Published October 5, 2012
Over the past year, beer has become one of Lexington’s fastest growing industries. There has been some experimentation with beer in town before, and Alltech has managed to keep Kentucky Ale a viable and strong brand, but the new craft beer scene is something Lexington really hasn’t seen before.
With three breweries opened in roughly the last year, at least one new brewery on the way, numerous bars dedicated to craft beer and a home brewing store, the beer industry has shown up in force. Considering Lexington’s demographics, it was long overdue—the average craft beer drinker is highly educated and Lexington is rated as one of the most well educated cities in the country. Not only that, but Lexington’s art scene is booming and craft beer tends to move in to cities that place an emphasis on art.
The beer scene now seems to be thriving, but what is it like to start a business in the beer industry, and in particular what is it like to start a business focused on beer here in Lexington? To answer those questions we talked to Mike Vincent, an owner of Lexington Beerworks, and Kore Donnelly, an owner of Blue Stallion Brewing which is set to open in a few months. Lexington Beerworks opened nearly a year ago on Limestone and is the only home brewing shop in town which also serves as a great craft beer bar. Blue Stallion is still in the process of working out their location and hopes to open their brewery with a large tasting room and to distribute their beer to local bars and restaurants.

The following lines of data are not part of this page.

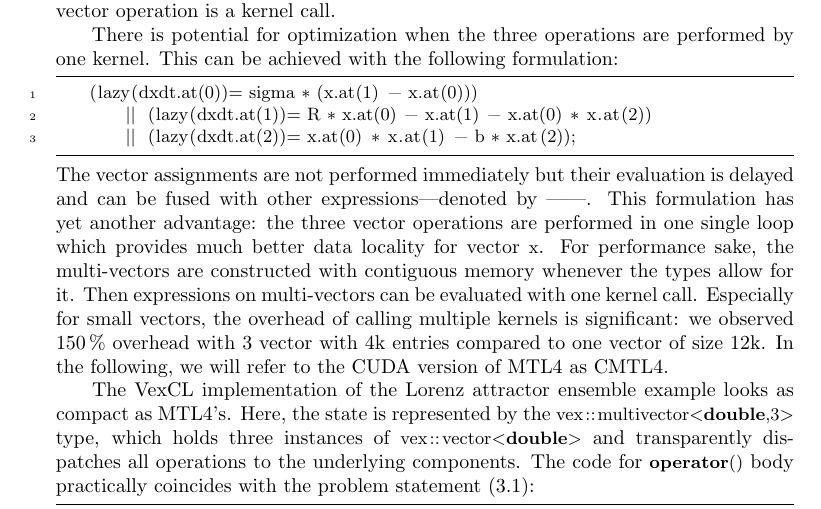
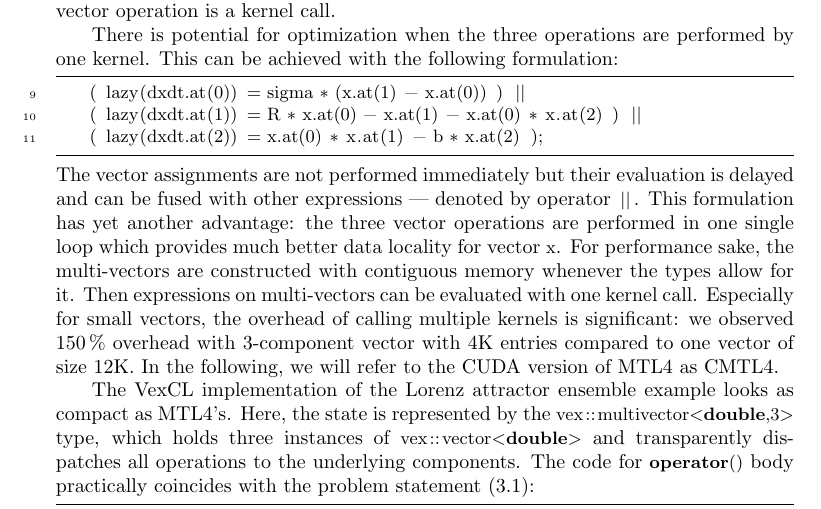
Before and after one commit to ddemidov/gpgpu_with_modern_cpp, a LaTeX paper (gpgpu_with_modern_cpp.tex): part of page 9 of 21, cut so that both start at the same text. Compiled offline with pdfLaTeX; a LaTeX package or settings file that is missing is left out.

Commit message:
Code reformatting

```diff
--- a/gpgpu_with_modern_cpp.tex
+++ b/gpgpu_with_modern_cpp.tex
@@ -16,7 +16,7 @@
     frame=lines
     }
 
-\newcommand{\code}[1]{\lstinline|#1|}
+\newcommand{\code}[1]{\lstinline$#1$}
 \newcommand{\figref}[1]{Fig.~\ref{#1}}
 \newcommand{\eqref}[1]{(\ref{#1})}
 
@@ -601,13 +601,13 @@ In this sense, all operations are performed on the sub-vectors of \code{x} and
 There is potential for optimization when the three operations are performed by one
 kernel.
 This can be achieved with the following formulation:
-\begin{lstlisting}
-    (lazy(dxdt.at(0))= sigma * (x.at(1) - x.at(0)))
-        || (lazy(dxdt.at(1))= R * x.at(0) - x.at(1) - x.at(0) * x.at(2))
-        || (lazy(dxdt.at(2))= x.at(0) * x.at(1) - b * x.at(2));
+\begin{lstlisting}[firstnumber=9]
+    ( lazy(dxdt.at(0)) = sigma * (x.at(1) - x.at(0)) ) ||
+    ( lazy(dxdt.at(1)) = R * x.at(0) - x.at(1) - x.at(0) * x.at(2) ) ||
+    ( lazy(dxdt.at(2)) = x.at(0) * x.at(1) - b * x.at(2) );
 \end{lstlisting}
 The vector assignments are not performed immediately but their evaluation is delayed
-and can be fused with other expressions---denoted by \code{||}.
+and can be fused with other expressions~--- denoted by operator \code{||}.
 This formulation has yet another advantage: the three vector operations
 are performed in one single loop which provides much better data locality
 for vector \code{x}.
@@ -615,23 +615,10 @@ For performance sake, the multi-vectors are constructed with contiguous memory
 whenever the types allow for it.
 Then expressions on multi-vectors can be evaluated with one kernel call.
 Especially for small vectors, the overhead of calling multiple kernels
-is significant: we observed 150\,\% overhead with 3~vector with 4k entries compared
-to one vector of size 12k.
-In the following, we will refer to the CUDA
-version of MTL4 as CMTL4.
+is significant: we observed 150\,\% overhead with 3-component vector with 4K
+entries compared to one vector of size 12K.  In the following, we will refer to
+the CUDA version of MTL4 as CMTL4.
 
-
-% There is potential for optimization when multi-vectors are consecutively allocated
-% in memory so that in our case three kernel calls can be replaced by a single call.
-% Especially for small problem sizes (e.g.~4096 entries), the kernel call overhead
-% is dominant and one large vector operation is up to 150\,\% faster than three smaller
-% ones whereas the difference is less than about 5\,\% when the vectors are
-% larger than one million entries.
-% Likewise, the evaluation of the Lorenz system could be performed with one kernel
-% using MTL4's fused expressions.
-% However, both techniques require subtle meta-programming treatment on the type level and
-% are not yet available for CUDA version of MTL4 (we will refer to the CUDA
-% version as CMTL4).
 
 The VexCL implementation of the Lorenz attractor ensemble example looks as
 compact as MTL4's. Here, the state is represented by the
```
Also changed, not shown: gpgpu_with_modern_cpp.tex (2 more changed lines).
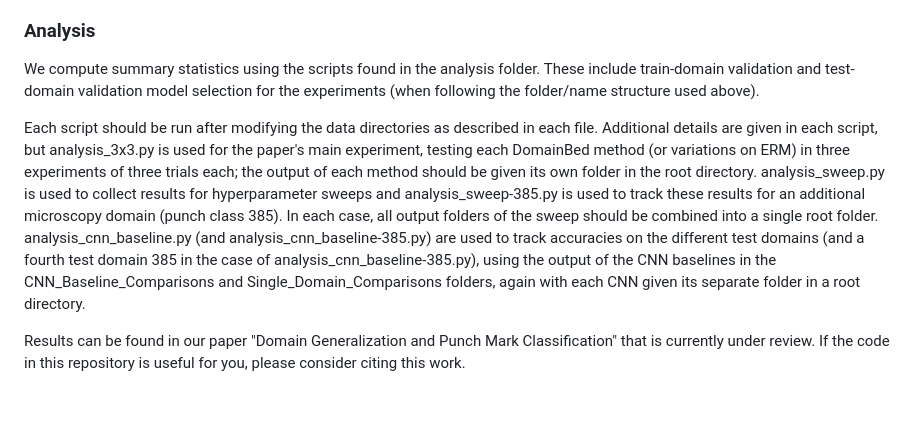
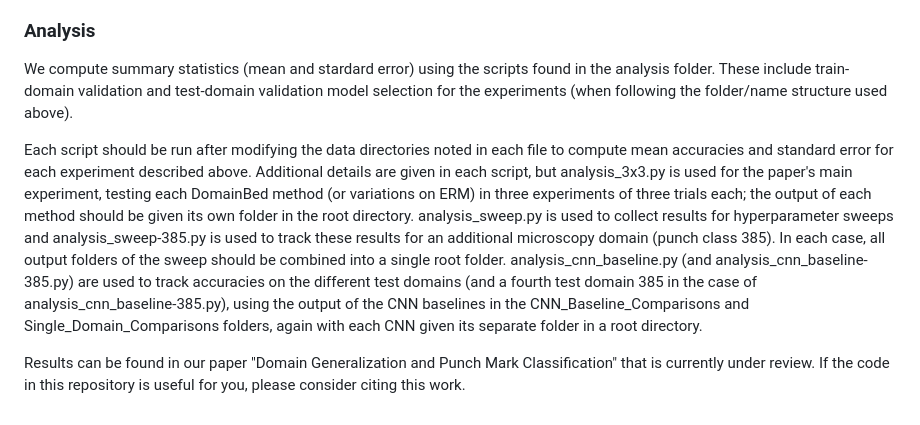
Before and after one commit to wallacepeaslee/Domain-Generalization-Punch-Marks, a Markdown page: README.md, the part around the change. GitHub-like rendering.

```diff
--- a/README.md
+++ b/README.md
@@ -59,8 +59,8 @@ python -m domainbed.scripts.getDomainSplits --dataset PunchMarksDefault --test_e
 where as before \[trial_number\] ranges between 0 and 3 (and \[seed_number\] is arbitrary and should not affect the outcome, and so can be set to 0). This will show the data augmentations used. To remove these data augmentations, the datasets.py file should be modified to make the augmentation transform match the default transform. Our training domains come from the paper "[An Artificial Intelligence System for Automatic Recognition of Punches in Fourteenth-Century Panel Painting](https://ieeexplore.ieee.org/document/10016708)" and the images can be found at the associated [repository](https://github.com/marcozullich/punches_recognition).
 
 ### Analysis
-We compute summary statistics using the scripts found in the analysis folder. These include train-domain validation and test-domain validation model selection for the experiments (when following the folder/name structure used above).
+We compute summary statistics (mean and stardard error) using the scripts found in the analysis folder. These include train-domain validation and test-domain validation model selection for the experiments (when following the folder/name structure used above).
 
-Each script should be run after modifying the data directories as described in each file. Additional details are given in each script, but analysis_3x3.py is used for the paper's main experiment, testing each DomainBed method (or variations on ERM) in three experiments of three trials each; the output of each method should be given its own folder in the root directory. analysis_sweep.py is used to collect results for hyperparameter sweeps and analysis_sweep-385.py is used to track these results for an additional microscopy domain (punch class 385). In each case, all output folders of the sweep should be combined into a single root folder. analysis_cnn_baseline.py (and analysis_cnn_baseline-385.py) are used to track accuracies on the different test domains (and a fourth test domain 385 in the case of  analysis_cnn_baseline-385.py), using the output of the CNN baselines in the CNN_Baseline_Comparisons and Single_Domain_Comparisons folders, again with each CNN given its separate folder in a root directory.
+Each script should be run after modifying the data directories noted in each file to compute mean accuracies and standard error for each experiment described above. Additional details are given in each script, but analysis_3x3.py is used for the paper's main experiment, testing each DomainBed method (or variations on ERM) in three experiments of three trials each; the output of each method should be given its own folder in the root directory. analysis_sweep.py is used to collect results for hyperparameter sweeps and analysis_sweep-385.py is used to track these results for an additional microscopy domain (punch class 385). In each case, all output folders of the sweep should be combined into a single root folder. analysis_cnn_baseline.py (and analysis_cnn_baseline-385.py) are used to track accuracies on the different test domains (and a fourth test domain 385 in the case of  analysis_cnn_baseline-385.py), using the output of the CNN baselines in the CNN_Baseline_Comparisons and Single_Domain_Comparisons folders, again with each CNN given its separate folder in a root directory.
 
 Results can be found in our paper "Domain Generalization and Punch Mark Classification" that is currently under review. If the code in this repository is useful for you, please consider citing this work.
```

The beer business is, of course, still a business and there are a number of things to consider when starting one so I asked Mike and Kore some questions about why they really wanted to get into the beer business. Obviously, loving beer and brewing is a big part of it, but to start a full brewery takes a lot more.
Q: What was your inspiration and motivation for starting your business?
Mike (Lexington Beerworks): “Honestly, we wanted to do something interesting, and something that we loved. There’s a natural synergy between drinking good beer and the curiosity about what goes into it, hence the craft beer bar / home brewing shop.”
Kore (Blue Stallion Brewing): “My partners and I have wanted to open up a brewery for years, we have been making beer on a small scale for a long time and our head brewer worked for a small regional brewery in Germany. Lexington has long wanted more craft beer options and we are excited to be a part of the growing craft beer scene here.”
Q: What makes Lexington such a good place for beer?
Mike: “Lexington is a city full of folks that fit the craft beer enthusiast profile, and up until this point was underrepresented in terms of beer bars, brew shops and breweries. We visited Louisville a few times for inspiration and then knew that if we found the right spot in downtown Lexington we could start something as well.”
Kore: “Several things have helped set the stage for the booming craft beer industry in Lexington. The move towards buying local is a huge part of why we have seen several breweries open but the taste for craft beer has been slowly developing in Lexington for over a decade. People are getting tired of the homogenous yellow light lager made with corn and rice adjuncts and are expanding their palate by trying interesting beers made by brewers that aren’t interested in making the same tasteless beer we have had for the last 80 years.
Everyone we have talked to about this, from the local government officials, the bank, and people that have just heard what we are doing, has been incredibly excited about the idea. People want this to happen; it feels like we have so many allies to get this project off the ground. We have always talked internally about making the community our partner in the venture, we want to add to the culture and attraction of Lexington – but it seems like the community wants to be our partner just as much as we want to be theirs.”
I know I certainly identify with not wanting to drink tasteless lagers. And it’s not often that you see the kind of support from the community and local government to get businesses off the ground. On the other hand, there are certainly some challenges that come with any businesses and both Beerworks and Blue Stallion have had their share.
Q: What are some challenges you’ve had, if any, so far?
Mike: “EVERYTHING – but that’s what learning is all about. [You are] completely accountable and responsible for success or failure.”
Kore: “There have been several things that have gummed up the works a little bit as we developed our plan but the biggest challenge would certainly be finding an appropriate location for the business. One thing that became clear after months of research was how capital intensive a brewery is. This is probably a lesson that every business owner has learned, regardless of industry but especially true of a manufacturing business like a brewery.
Smaller cities than Lexington, such as Asheville, NC, have become wonderful havens for craft beer recently, and we hope Lexington can become one as well. It’s certainly well on the way there, but it will continue to require a lot of support from the community. Craft beer is an industry that adds a lot to the reputation of a city and can bring a lot of people to Lexington as tourists. Get out there, try something new (and not a generic light lager!) and support your local breweries and beer businesses. Much our vibrant art or food scenes, a craft beer scene can make Lexington a better and more enjoyable place to live.
Originally Published at Awesome Inc.